Throughout the book, the question being addressed is that of different identities and cultures that come across each other and are compelled to live with each other. There is the religious identity of the natives, the Mexicans, and the conventional Christian identity that stand face to face demanding mutual correlation and redefinition. Also, there is the conflict between being a Mexican under the French rule and an being an American. This is reflected in the words of the Mexican youth in the novel (Cather, 19). The boy says, “ they say at Albuquerque that now we are all Americans….I will never be an American. They are infidels.”
The author uses the image of goats as a metaphor to show the flexible and humanitarian mindset of bishop Latour (Cather, 26). When the bishop sees a fleet of goats passing by, he thinks, “the goat had always been the symbol of pagan lewdness…(but)…their fleece had warmed many a good Christian, and their rich milk nourished sickly children” (Cather, 26). The logical and practical soundness of his mind when it comes to other belief systems is reflected in this statement. In his letter to his brother, bishop expresses his feeling that “church can do more than the Fort to make these poor Mexicans ‘good Americans’” (Cather, 33). The situation the bishop had to face was not as simple as he had stated in the above sentence. The human resource he had to work with was the cowboys who drank and also got the natives drunk and created an atmosphere of chaos, with lots of rifle shots banging here and there (Cather, 43). It was with these kind of people that he had to build his new apostolate. The ideology of ‘manifest destiny’ was in its formative years, and the hero of this novel had a role to play in order to enhance this concept.

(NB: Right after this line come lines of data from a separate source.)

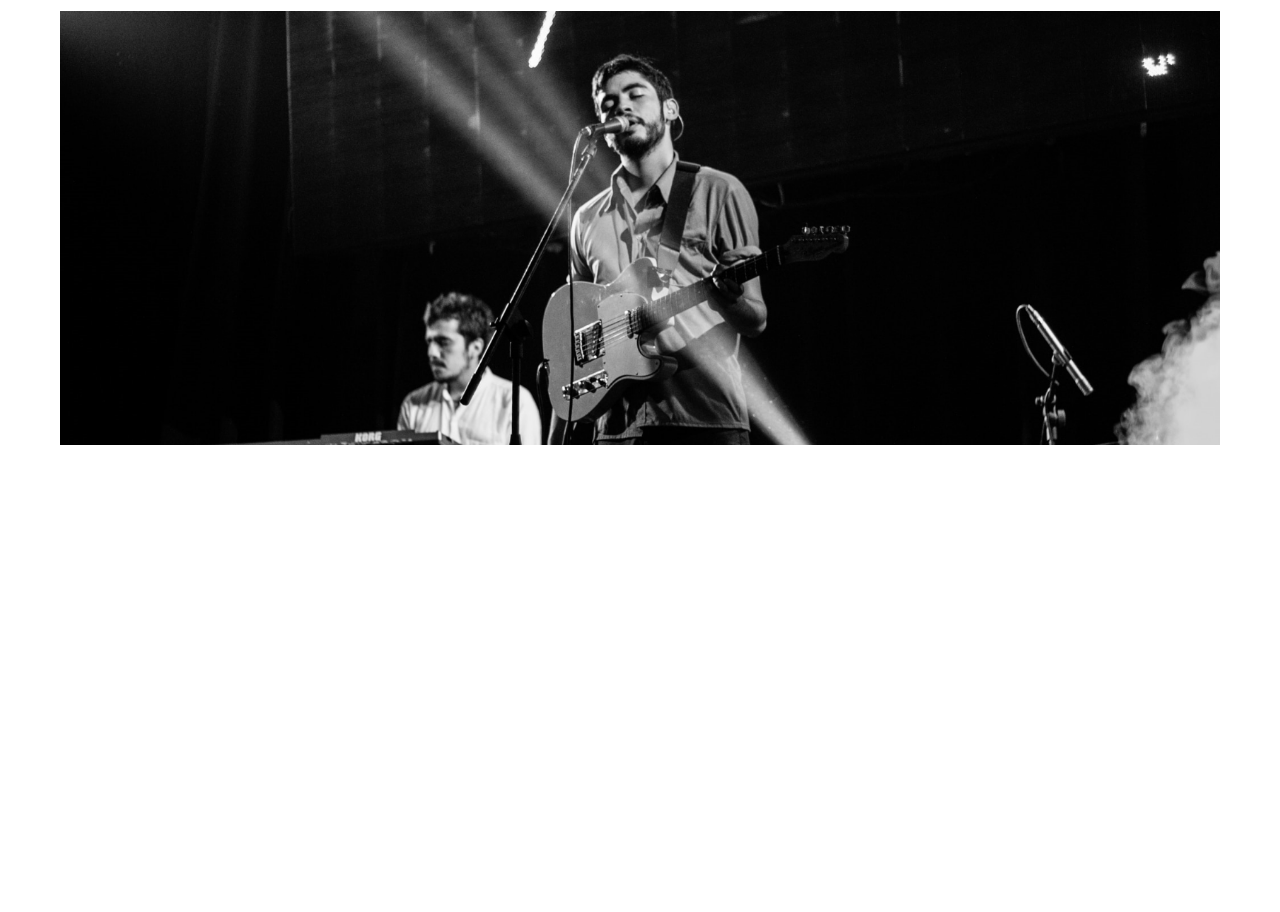
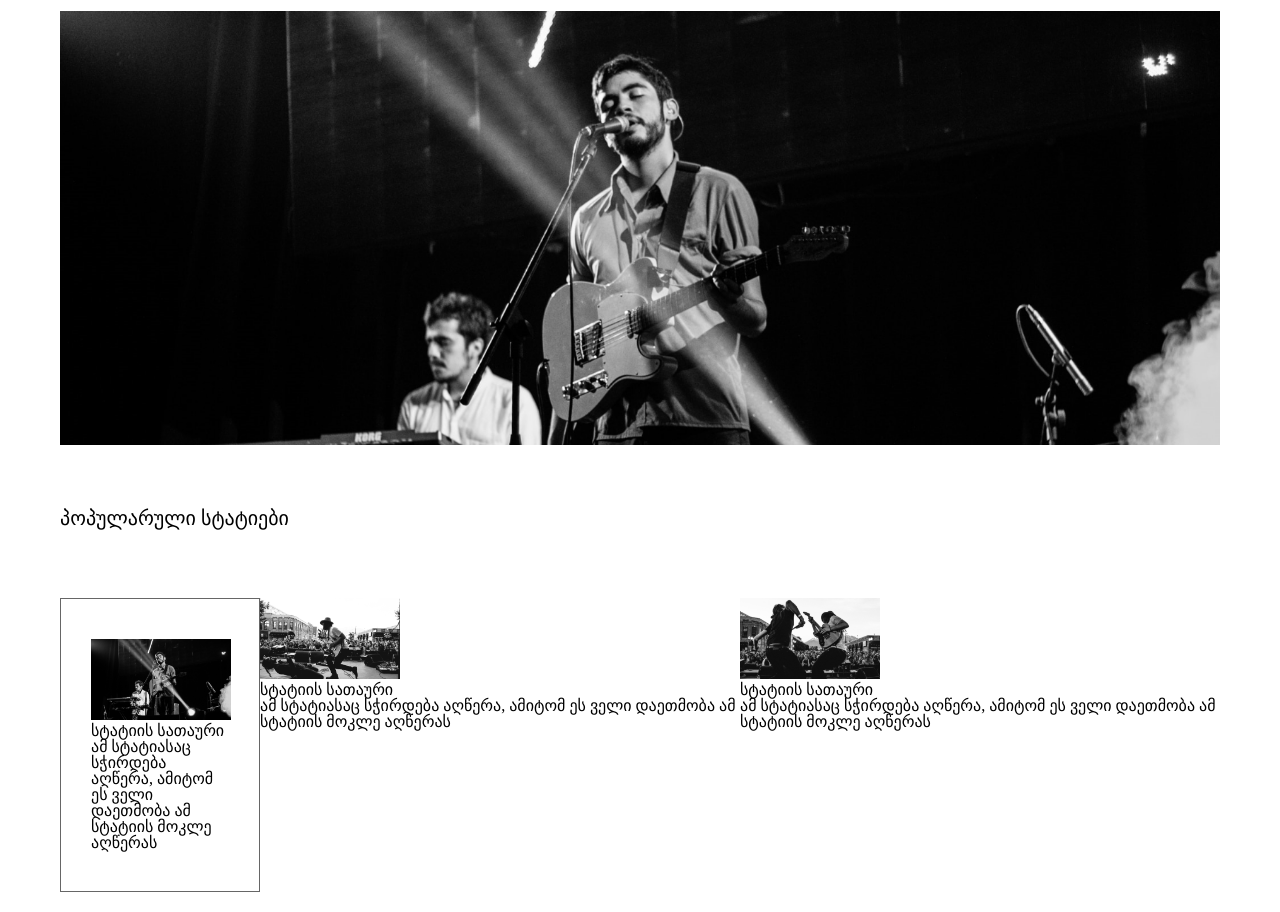
Before and after one commit to tamunaadola/homework9, a plain HTML site: page index.html in a window 1280 px wide. Shown: the part 117-1029 px from the top of the page. Before the commit the page ends 800 px from the top, so only its background shows below. Drawn offline with Linux system fonts and the light colour scheme.

Commit message:
add sections and images

```diff
--- a/index.html
+++ b/index.html
@@ -18,7 +18,7 @@
                 <ul class="ul_navigation">
                     <li class="list color"><a href="#">პროექტის შესახებ</a></li>
                     <li class="list color"><a href="#">მოთხოვნები</a></li>
-                    <li class="list color" ><a href="#">EZPLORE</a></li>
+                    <li class="list color"><a href="#">EZPLORE</a></li>
                     <li class="list color"><a href="#">შესვლა</a></li>
                     <li class="list search_icon"><img src="images/search.png" alt="search"></li>
                 </ul>
@@ -27,6 +27,34 @@
         <section class="first_section" >
             <img src="images/band.png" alt="band">
         </section>
+        <section class="second_section">
+           <div class="second_section_title">
+            <h2 class="title">პოპულარული სტატიები</h2>
+           </div>
+            <div class="second_section_box">
+                <div class="first_article">
+                    <img src="images/image1.png" alt="image1">
+                    <h3>სტატიის სათაური</h3>
+                    <p>ამ სტატიასაც სჭირდება აღწერა, ამიტომ ეს ველი
+                        დაეთმობა ამ სტატიის მოკლე აღწერას </p>
+
+                </div>
+                <div class="second_article">
+                    <img src="images/image2.png" alt="image2">
+                    <h3>სტატიის სათაური</h3>
+                    <p>ამ სტატიასაც სჭირდება აღწერა, ამიტომ ეს ველი
+                        დაეთმობა ამ სტატიის მოკლე აღწერას </p>
+
+                </div>
+                <div class="third_article">
+                    <img src="images/image3.png" alt="image3">
+                    <h3>სტატიის სათაური</h3>
+                    <p>ამ სტატიასაც სჭირდება აღწერა, ამიტომ ეს ველი
+                        დაეთმობა ამ სტატიის მოკლე აღწერას </p>
+
+                </div>
+            </div>
+        </section>
     </div>
 
 </body>
--- a/main.css
+++ b/main.css
@@ -37,4 +37,47 @@
 }
 .first_section img{
     width:100%;
+    /* flex-wrap: wrap; */
 }
+/* @media (max-width:1024px){
+    header{
+        display: none;
+    }
+
+} */
+/* .second_section{
+    display: flex;
+} */
+
+.second_section_title{
+    padding:60px 60px;
+    font-size: 20px;
+}
+/* .title{
+    color: #F5F5F5;
+} */
+.second_section_box{
+    display: flex;
+    /* flex-wrap: wrap; */
+    justify-content: space-around;
+    padding: 10px 60px;
+
+}
+.first_article{
+    border: 1px solid #666666;
+    padding:40px 30px;
+    width: 200px;
+
+}
+.first_article img{
+    width:140px;
+
+}
+.second_article img{
+    width:140px;
+
+}
+.third_article img{
+    width:140px;
+
+}
```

Cather has given bishop Latour, a character in which he personifies the rich congruence of European culture which was flexible enough to accept new environments. And there was this church